Yet, when jumping on to stronger retinols and topical tretinoin (better known by its commercial name, Retin-A), the side effects can be harsh.
There’s a whole method to this madness of trying to slow down the signs of ageing, and I’ll share what I’ve learnt with you.
This video goes deep into the products that I found are helping me to keep my skin soothed and as balanced as possible.

Also on this post, I’ll keep a little list of the things I have learnt so far (and I reserve the right to come back to this post to add or replace any information I can gather/correct.
I also encourage you to check out Caroline Hirons‘ blog, since she’s preparing a massive post (and maybe video) on this subject. She is a skincare encyclopaedia.

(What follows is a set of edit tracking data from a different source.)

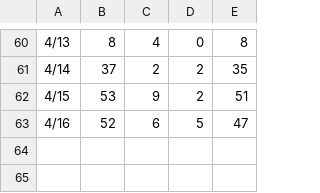
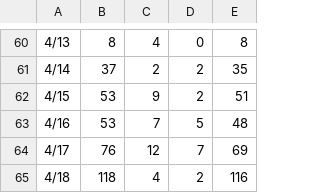
Before and after one commit to earlsuke/covid19-inspection-result-scraper-for-mie, a TSV file: data.tsv, drawn as a sheet; only a part is shown, gaps mark what is left out.

Commit message:
deploy: 17bb3cda7a2a0aa89db2da87fa979cd72184811a

```diff
--- a/data.tsv
+++ b/data.tsv
@@ -62,2 +62,4 @@
 4/15	53	9	2	51
-4/16	52	6	5	47
+4/16	53	7	5	48
+4/17	76	12	7 	69
+4/18	118	4	2	116
```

When starting with any kind of Vitamin A derivative:

  • Start slow and build up resistance. Even if you’re used to a lower percentage retinol/retinoid, when amping up for a stronger one, go back to square one: apply it once or twice a week and only add an extra day every 3 weeks or so — and only if your skin seems ok with it.
  • Don’t be afraid to pair down if your skin isn’t dealing with it well. Reduce the frequency or change milder product.
  • Some dryness and peeling are normal, especially if using prescription strength products, BUT feeling burnt, irritated, itchy or raw is not — those are signs to stop, treat your skin to recover its barrier function, and then restart with lower dosages or milder products, if at all.
  • Apply the product on absolutely dry skin. If there is any water residue on your skin, it will pull the product deeper into the skin with it, making it even more harsh. Wait for 15 minutes after cleansing your face before applying the tretinoin cream.
  • Use buffers: apply a simple moisturiser after cleansing and wait for 20 minutes, and then apply your retinol.
  • On the a.m. and “off” days, the main focus should be hydration and moisture, no harsh actives (like peeling acids) unless you know they’ll work for you.
  • Go for very simple, fuss and fragrance free skincare. Many products you may be used to in your normal skincare can feel too harsh or not effective enough for the nourishment needed. Avoid any evident irritants, like denatured alcohol, essential oils, and added fragrances. Any discomfort, set the product aside for when you’re not on tretinoin.
  • NEVAH skip SPF, and reapplying it. Even if it’s pouring outside. Your skin will be in a basically raw state.
  • This is usually at least a 3 month treatment, and you probably won’t notice any evolution before the first two months.
  • Milder products like retinoids have similar effects, just on a smaller scale and in a longer run. Some skins are not made for the shock therapy of tretinoin, and that’s ok.
  • Don’t buy prescription strength products on e-bay. Just… don’t. It can be frustrating that some countries have stronger products over the counter, but, when dealing with tretinoin… get. a. prescription.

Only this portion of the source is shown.